◆ **Source material**:
┄┄┄┄┄┄┄┄┄┄

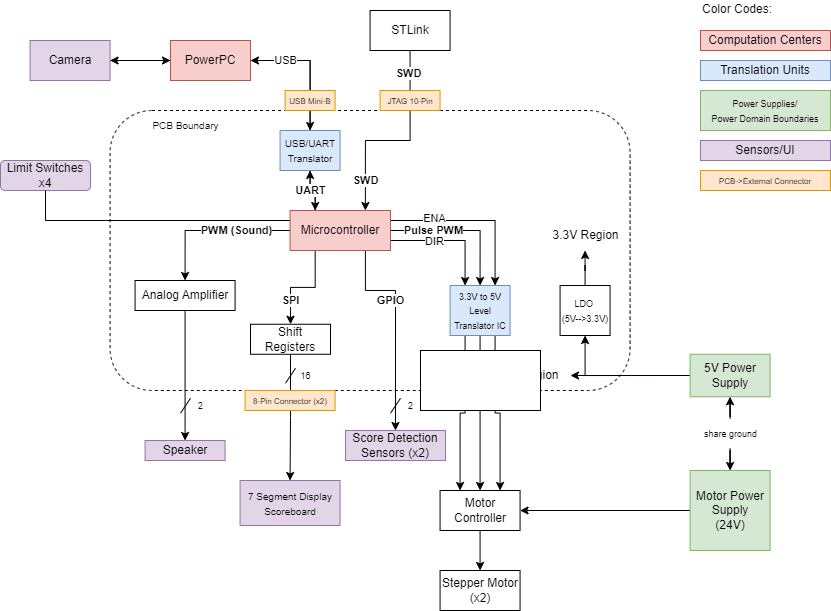
This is Hardware/477 Electrical Overview.drawio.png from CameronMccutcheon02/ECE477, a draw.io export, as it was before one commit. Source tidied: cells renumbered, new cells last; positions are measured from the earlier drawing's top-left corner, leaving out a move shared by most shapes.
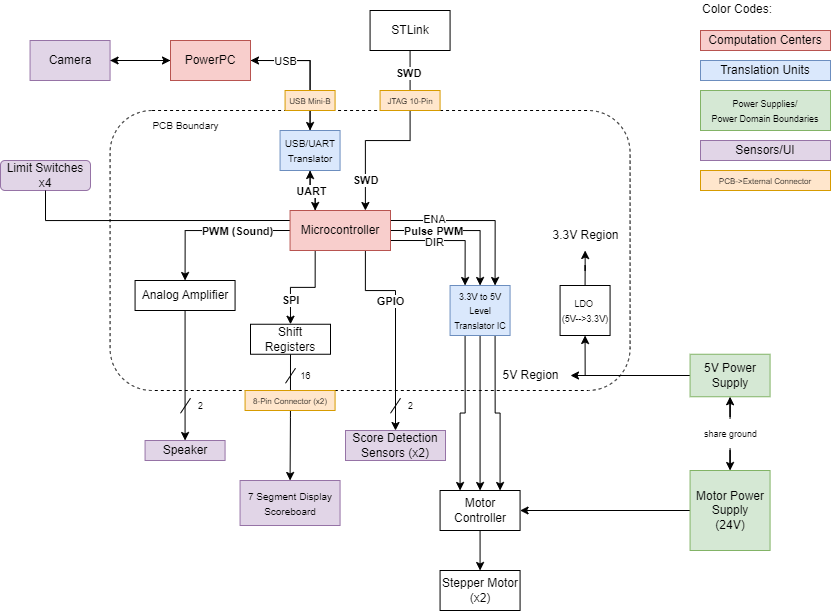
Later version of the same file.

Diff of the diagram source:
```diff
@@ -268,8 +268,5 @@
     <mxCell id="78" value="&lt;font style=&quot;font-size: 9px;&quot;&gt;16&lt;br&gt;&lt;/font&gt;" style="text;html=1;align=center;verticalAlign=middle;strokeColor=none;fillColor=none;" parent="76" vertex="1">
       <mxGeometry x="4.5" width="30" height="30" as="geometry" />
     </mxCell>
-    <mxCell id="79" style="rounded=0;whiteSpace=wrap;html=1;" parent="1" vertex="1">
-      <mxGeometry x="420" y="350" width="120" height="60" as="geometry" />
-    </mxCell>
   </root>
 </mxGraphModel>
```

┄┄┄┄┄┄┄┄┄┄

◆ **Task instructions**: For this exercise, please reproduce the records above exactly and drop the images.

◆ **Response**:
This is Hardware/477 Electrical Overview.drawio.png from CameronMccutcheon02/ECE477, a draw.io export, as it was before one commit. Source tidied: cells renumbered, new cells last; positions are measured from the earlier drawing's top-left corner, leaving out a move shared by most shapes.
Later version of the same file.

Diff of the diagram source:
```diff
@@ -268,8 +268,5 @@
     <mxCell id="78" value="&lt;font style=&quot;font-size: 9px;&quot;&gt;16&lt;br&gt;&lt;/font&gt;" style="text;html=1;align=center;verticalAlign=middle;strokeColor=none;fillColor=none;" parent="76" vertex="1">
       <mxGeometry x="4.5" width="30" height="30" as="geometry" />
     </mxCell>
-    <mxCell id="79" style="rounded=0;whiteSpace=wrap;html=1;" parent="1" vertex="1">
-      <mxGeometry x="420" y="350" width="120" height="60" as="geometry" />
-    </mxCell>
   </root>
 </mxGraphModel>
```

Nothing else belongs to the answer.